Naïve youngsters believe the in many ways privileged, protected existence they enjoy are the natural order of things, not the product of the only system ever devised by man capable of creating widespread prosperity: capitalism. As we and many others have pointed out, it is now up to politicians on the right to once again win the argument in favour of free markets and capitalism, a task the miserable Theresa May never even attempted.
Young people may be naïve, but they are not stupid. Most would probably prefer being born into their own generation rather than their parents or grandparents, and rightly so. They can expect to live longer, healthier lives. They enjoy social freedoms and benefit from technology that previous generations could never even imagine. They may complain about access to education, but more attend university now than ever before.
Still, the young feel angry, left behind, that the system isn’t working for them. In their search for answers they have fallen for the easy ones: Corbyn’s promises of taxing someone else to pay for goodies for everyone else. It is a sad testament to the gullibility of the young that they in large numbers have fallen for this naïve programme.
Yet, despite their privileged existences the young do have one legitimate grievance: if things continue as they are, most will not own their own home, at least until their parents die. Moving back home to your parents after finishing university is not what most have planned. Living in cramped conditions on the outskirts of London does not match what their parents could expect. The dream of property ownership seems likely to go unfulfilled for most.
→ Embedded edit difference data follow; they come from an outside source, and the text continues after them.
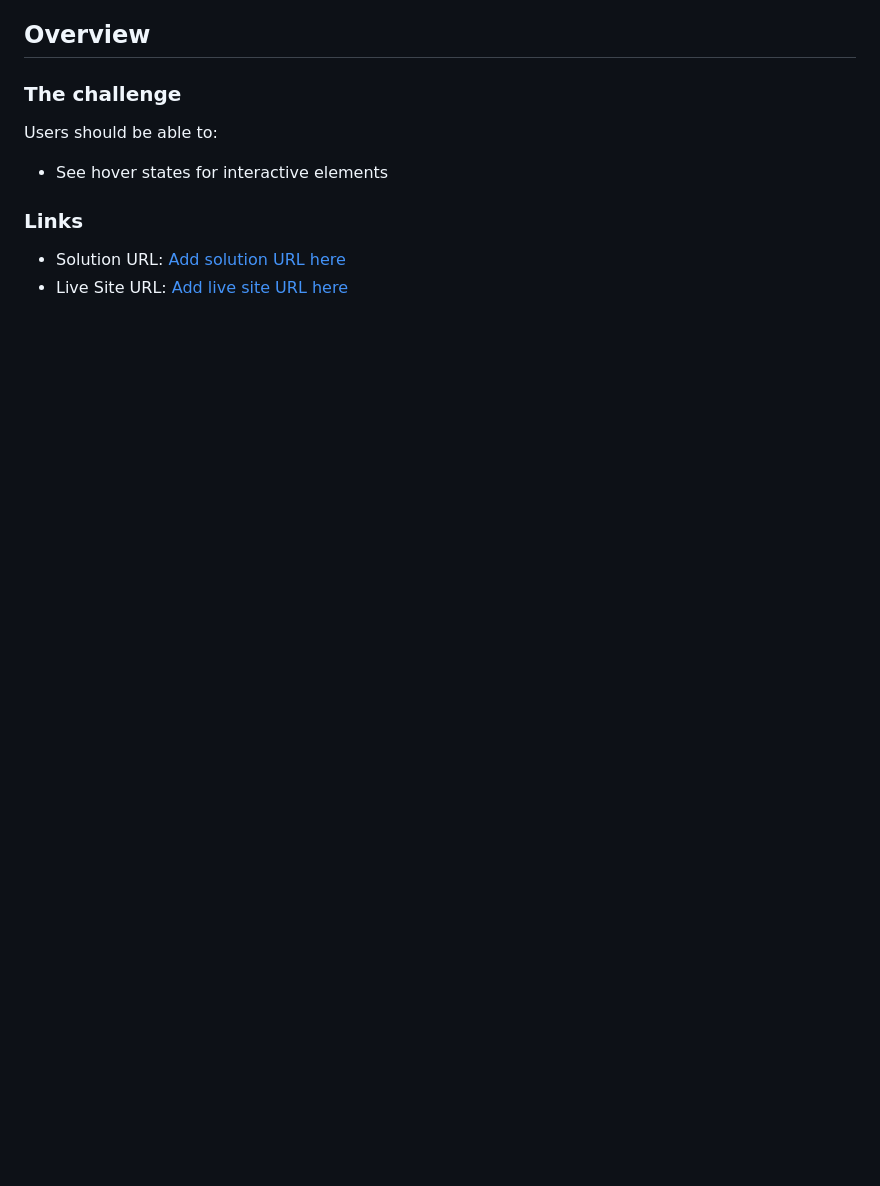
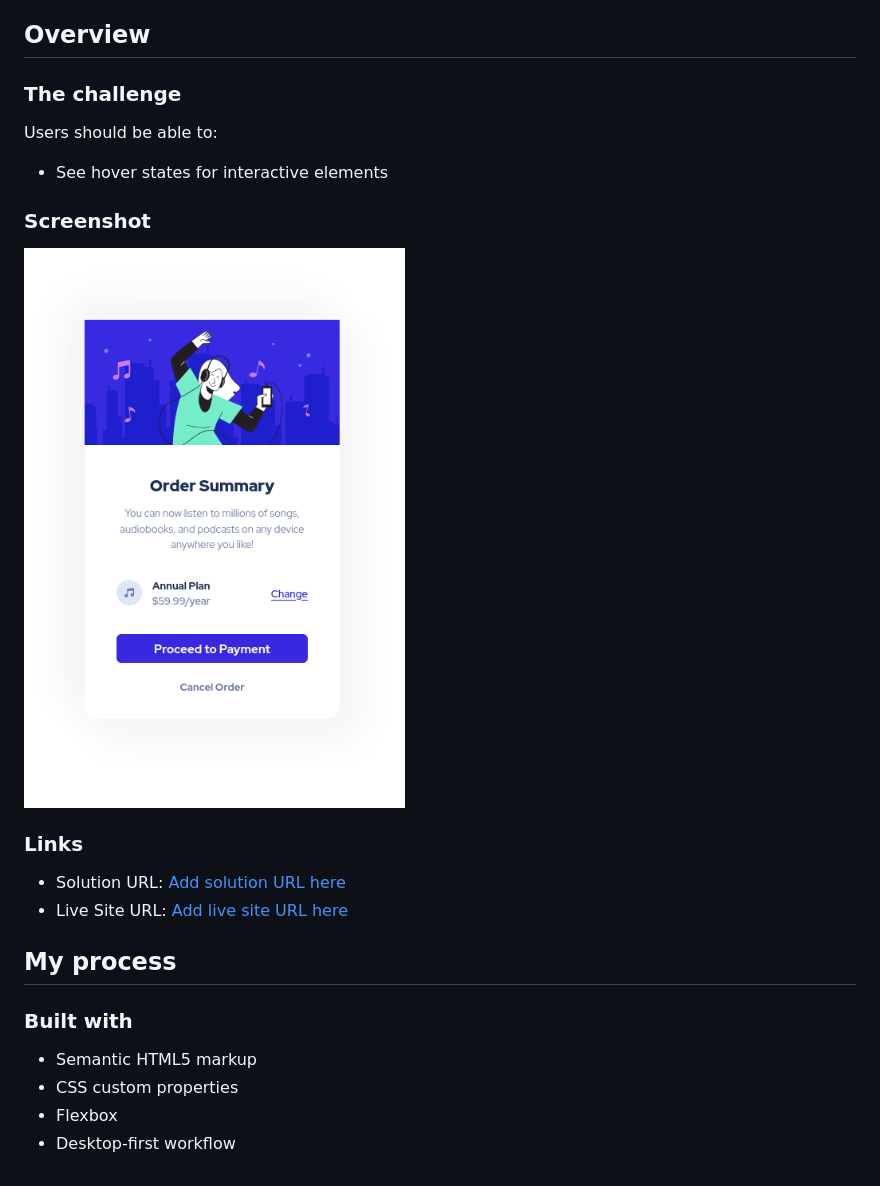
Before and after one commit to jos-me/order-summary-component, a Markdown page: README.md, the part around the change. Rendered like a GitHub page; pictures changed too: screenshot.png (added); blank space fills up the shorter version.

Commit message:
add screenshot of the project

```diff
--- a/README.md
+++ b/README.md
@@ -24,7 +24,20 @@ Users should be able to:
 
 - See hover states for interactive elements
 
+### Screenshot
+
+![A screenshot of my solution](./screenshot.png)
+
 ### Links
 
 - Solution URL: [Add solution URL here](https://your-solution-url.com)
 - Live Site URL: [Add live site URL here](https://your-live-site-url.com)
+
+## My process
+
+### Built with
+
+- Semantic HTML5 markup
+- CSS custom properties
+- Flexbox
+- Desktop-first workflow
```
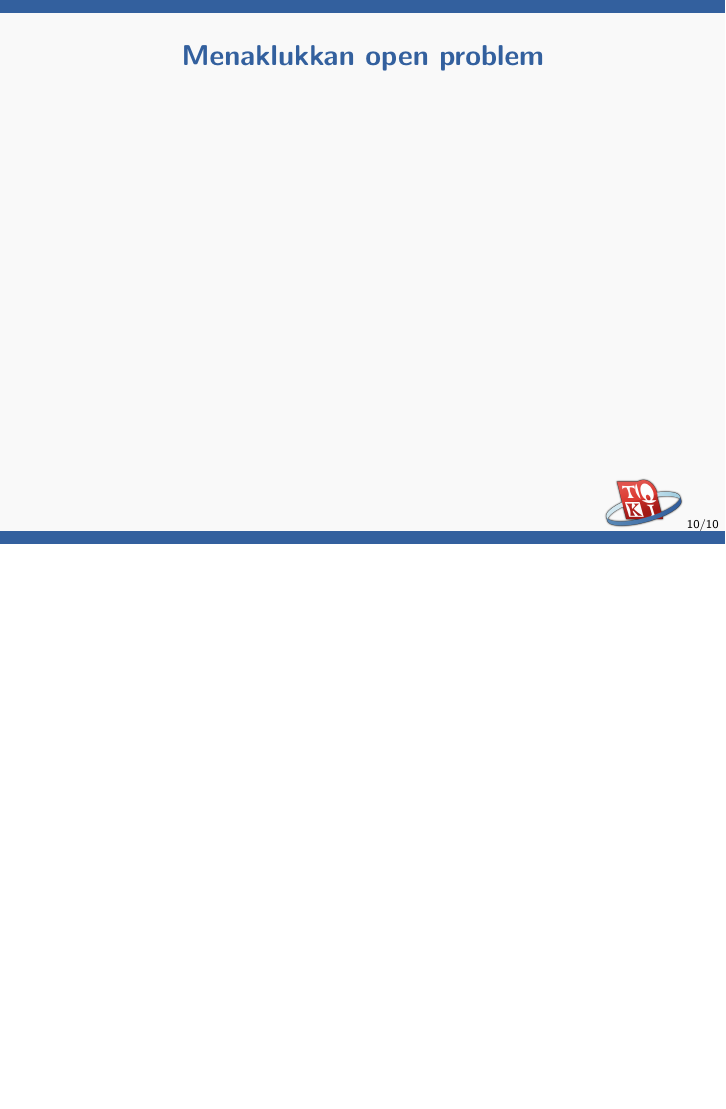
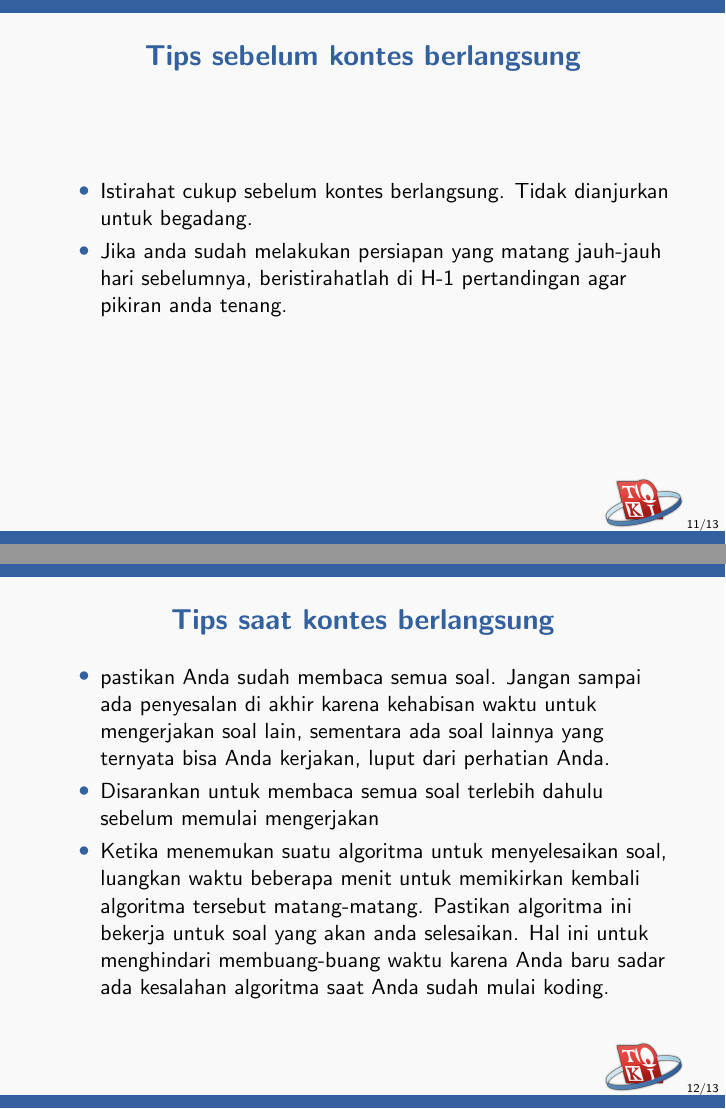
Before and after one commit to ia-toki/training-gate-id, LaTeX slides (topik/pemrograman-kompetitif-dasar/10-menaklukkan-OSN/menaklukkan-OSN.tex): page 10 of 10 before the commit and pages 11 and 12 of 13 after it, the two joined at a grey line, the shorter picture padded with empty space. Compiled offline with pdfLaTeX.

Commit message:
Add more tips on how to beat OSN topic

```diff
--- a/topik/pemrograman-kompetitif-dasar/10-menaklukkan-OSN/menaklukkan-OSN.tex
+++ b/topik/pemrograman-kompetitif-dasar/10-menaklukkan-OSN/menaklukkan-OSN.tex
@@ -1,6 +1,6 @@
  \input{../config.tex}
 
-\title{Greedy}
+\title{Menaklukkan OSN}
 \author{Tim Olimpiade Komputer Indonesia}
 \date{}
 
@@ -111,3 +111,28 @@
 	\frametitle{Menaklukkan \textit{open problem}}
 
 \end{frame}
+
+\begin{frame}
+	\frametitle{Tips sebelum kontes berlangsung}
+	\begin{itemize}
+		\item Istirahat cukup sebelum kontes berlangsung. Tidak dianjurkan untuk begadang.
+		\item Jika anda sudah melakukan persiapan yang matang jauh-jauh hari sebelumnya, beristirahatlah di H-1 pertandingan agar pikiran anda tenang.
+
+	\end{itemize}
+
+\end{frame}
+
+
+\begin{frame}
+	\frametitle{Tips saat kontes berlangsung}
+	\begin{itemize}
+		\item pastikan Anda sudah membaca semua soal. Jangan sampai ada penyesalan di akhir karena kehabisan waktu untuk mengerjakan soal lain, sementara ada soal lainnya yang ternyata bisa Anda kerjakan, luput dari perhatian Anda.
+		\item Disarankan untuk membaca semua soal terlebih dahulu sebelum memulai mengerjakan
+		\item Ketika menemukan suatu algoritma untuk menyelesaikan soal, luangkan waktu beberapa menit untuk memikirkan kembali algoritma tersebut matang-matang. Pastikan algoritma ini bekerja untuk soal yang akan anda selesaikan. Hal ini untuk menghindari membuang-buang waktu karena Anda baru sadar ada kesalahan algoritma saat Anda sudah mulai koding.
+	\end{itemize}
+
+\end{frame}
+
+
+\begin{frame}
+	\frametitle{Tips saat kontes berlangsung}
```
Also changed, not shown: topik/pemrograman-kompetitif-dasar/10-menaklukkan-OSN/menaklukkan-OSN.tex (10 more changed lines).
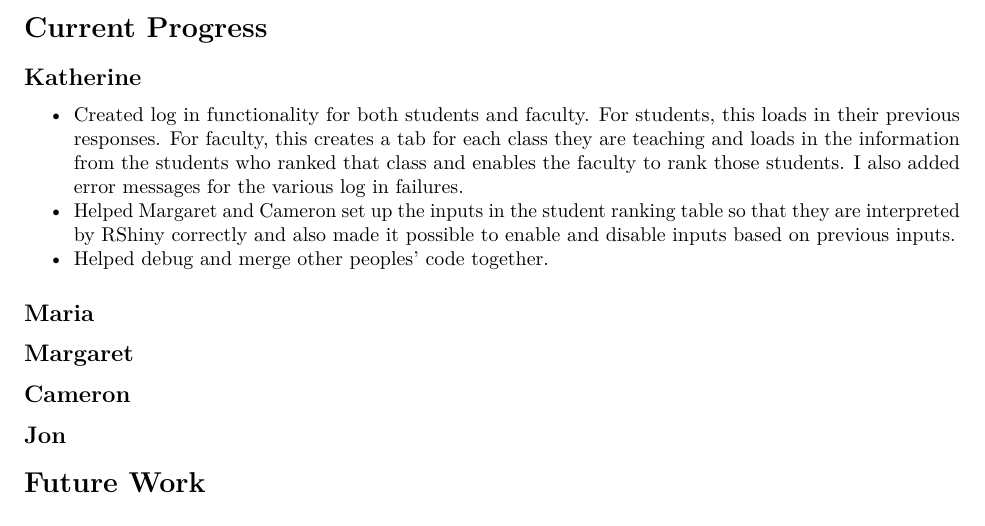
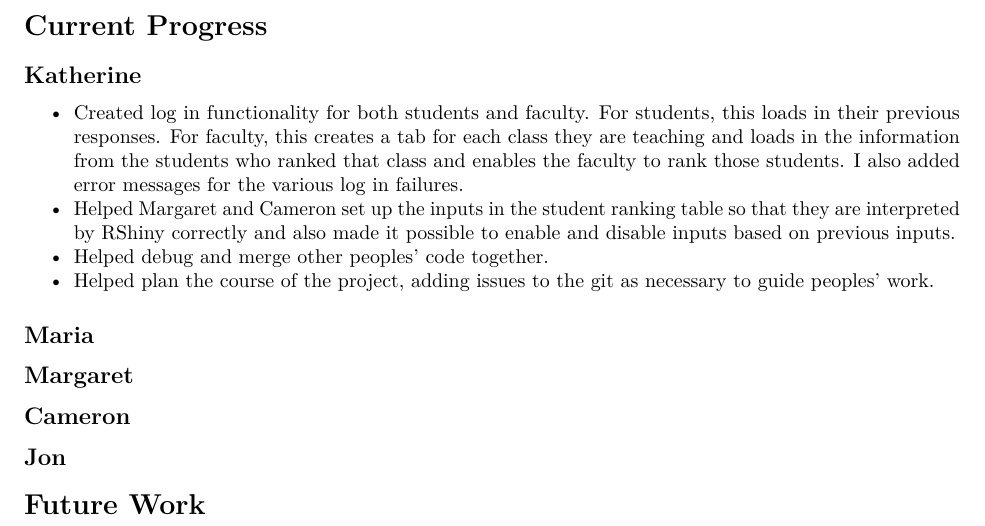
Before and after one commit to kkbrum/ULA-app, an R Markdown document (Report.Rmd): part of the page, cut so that both start at the same text. Rendered offline with R 4.5, knitr and Pandoc, then LaTeX, with nearby package versions.

Commit message:
Update Report.Rmd

```diff
--- a/Report.Rmd
+++ b/Report.Rmd
@@ -13,6 +13,7 @@ output: pdf_document
 - Created log in functionality for both students and faculty. For students, this loads in their previous responses. For faculty, this creates a tab for each class they are teaching and loads in the information from the students who ranked that class and enables the faculty to rank those students. I also added error messages for the various log in failures.
 - Helped Margaret and Cameron set up the inputs in the student ranking table so that they are interpreted by RShiny correctly and also made it possible to enable and disable inputs based on previous inputs.
 - Helped debug and merge other peoples' code together.
+- Helped plan the course of the project, adding issues to the git as necessary to guide peoples' work.
 
 ## Maria
 
```
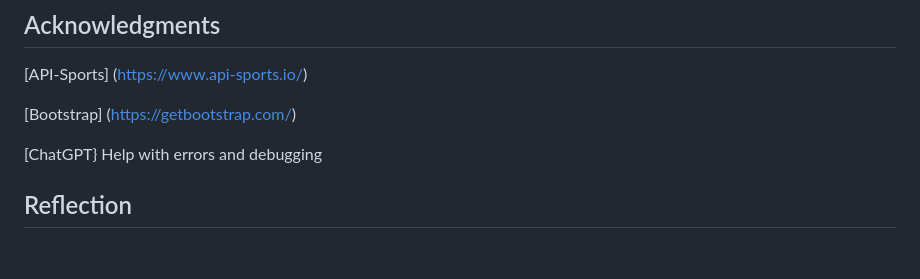
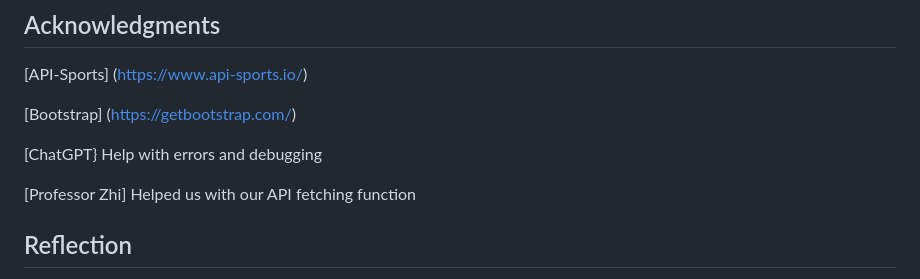
Before and after one commit to Bpolke1/OIM-Final-Project, a Markdown page: README.md, the part around the change. Drawn GitHub-style; blank space fills up the shorter version.

```diff
--- a/README.md
+++ b/README.md
@@ -96,6 +96,8 @@ This project was developed collaboratively with roles as follows:
 
 [ChatGPT} Help with errors and debugging
 
+[Professor Zhi] Helped us with our API fetching function
+
 
 
 
```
To this problem, the young have again opted for the easy answer: promises of more social housing and a tirade against the ‘multi-millionaires’ who supposedly are behind the rise in house prices.
The real culprit of the multi-decade property boom remains un-accused: the Bank of England, whose easy monetary policy has fuelled the explosion in property prices, making saving up for a deposit a lifelong task. The Bank, through pumping up asset prices, is also directly responsible for the widening wealth gap, another hot political topic. To an electorate who have no idea about the difference between the Bank of Scotland and the Bank of England, this is one of the difficult answers to understand. It is an answer that often seems lost on even seasoned politicians and economists. It is outrageous, but not surprising, that monetary policy didn’t feature in the election campaign. But the independence of central banks does not absolve them of responsibility.
Like Donald Trump in the US, Corbyn has tapped into a sense of being left behind, of a system that is not working. To Trump, the enemy was China and free trade, to Corbyn the rich and austerity. Both were wrong. But whereas Trump touched upon the insidious role of the Federal Reserve, Corbyn stuck to his easy answers. And the young lapped it up.